Patrick Burnett, MD, PhD, FAAD, chief medical officer of Arcutis Biotherapeutics, speaks about disease manifestations, comorbidities, and other factors to consider in the management of psoriasis.
Understanding the unique aspects of each patient’s disease course in psoriasis is vital to effectively manage symptoms and create improved outcomes, said Patrick Burnett, MD, PhD, FAAD, chief medical officer of Arcutis Biotherapeutics.
What are some unmet needs in the holistic management of psoriasis?
So, when I hear that word, holistic management, as a dermatologist myself, I take a step back and I say—with this patient that's sitting in front of me, and every patient is unique—what is it that this patient needs? And what are the unique aspects of their disease? So, one area might be if a patient has psoriatic arthritis (PsA). If a patient has PsA, intertriginous disease, and they have typical chronic plaque psoriasis, then regardless of what's on their skin, that's a patient who is really going to need systemic treatment, because that's needed in order to treat their joint disease.
And, thankfully, that's a relatively small proportion of patients who have psoriasis overall, but it's something you certainly wouldn't want to overlook when taking care of that particular patient. Because if you just attack their skin, and get that 100% under control, but you ignore their joint disease, then you're not doing them a favor.
It's the same thing with patients who have intensive itch. If you clear their skin so it looks like they don't have much psoriasis, but they're still very symptomatic or if they have intertriginous disease, and this is something that I think we see very commonly right now, because of the lack of treatments that are appropriate to be used in skinfolds, because that's where steroids really have some serious challenges with regard to atrophy or local tolerability. If you attack the patient's normal elbow, knee psoriasis, but you don't address their intertriginous disease, then you're not really treating that patient.
As a doctor, you're kind of making yourself feel a little bit better. And the patient might look better when they come into the clinic, but if you're not getting it where it's impacting their quality of life, then I think you aren't really treating the whole patient.
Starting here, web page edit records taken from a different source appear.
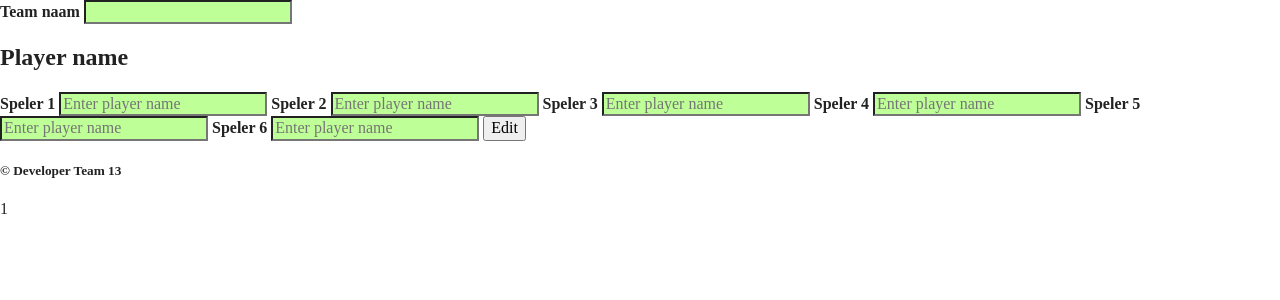
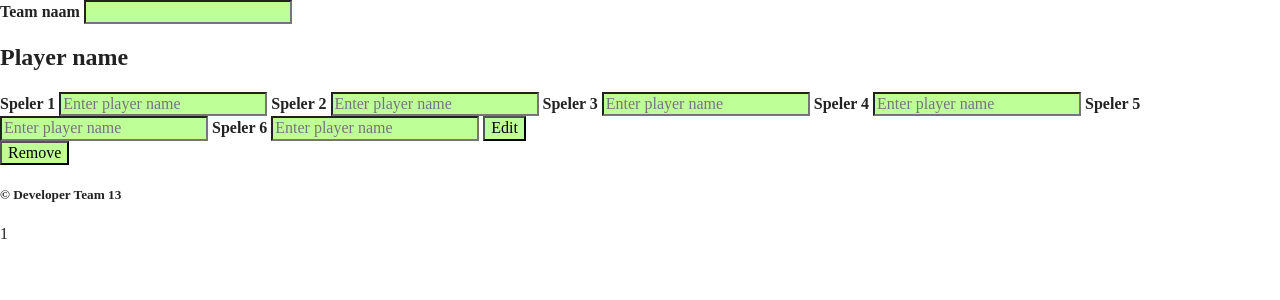
Before and after one commit to periode-3-project-fifa/PHP, a PHP site: page /PHP/admindetail.php?id=1 in a window 1280 px wide. Shown: the top 300 px of the page. Run offline with PHP 8.4, Linux system fonts and the light colour scheme; data that the repository does not hold is empty; some libraries are stand-ins or nearby versions.

Commit message:
admin page busy

```diff
--- a/PHP/admindetail.php
+++ b/PHP/admindetail.php
@@ -18,8 +18,7 @@ $prepare-> execute([
 $team = $prepare->fetch(PDO::FETCH_ASSOC);
 
 ?>
-<form action="" method="post">
-    <input type="hidden" name="type" value="edit">
+<form action="loginController.php?id=<?=$id?>" method="post">
     <div class="container-2">
         <label for="team"><b class="register-team">Team naam</b></label>
         <input type="text" value="<?=$team['name']?>">
@@ -42,8 +41,14 @@ $team = $prepare->fetch(PDO::FETCH_ASSOC);
         <label for="player"><b class="register-player">Speler 6</b></label>
         <input type="text" placeholder="Enter player name">
 
-        <button class= "editBtn" type="submit" value="Edit">Edit</button>
+        <input type="hidden" name="type" value="remove">
+        <input class="editBtn" type="submit" value="Edit">
+
     </div>
 </form>
+    <form action="loginController.php?id=>?<?=$id?>">
+        <input type="hidden" name="type" value="delete">
+        <input type="submit" class="removeBtn" value="Remove">
+    </form>
 
 <?= require 'footer.php';
```
Also changed, not shown: PHP/loginController.php (+15 -2 lines).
So, I would say, in that aspect understanding some of these subgroups of patients with psoriasis that have either, in addition to knee and elbow chronic plaque psoriasis or other harder to treat forms, that we really need to make sure that we have treatments that can address those as well. And I would add scalp psoriasis to that group because scalp psoriasis is one area where a lot of treatments aren't able to provide efficacy. Those patients oftentimes will kind of prematurely be pushed into a systemic therapy, because they're not being able to be treated with topicals that are existing on the market right now and available to patients.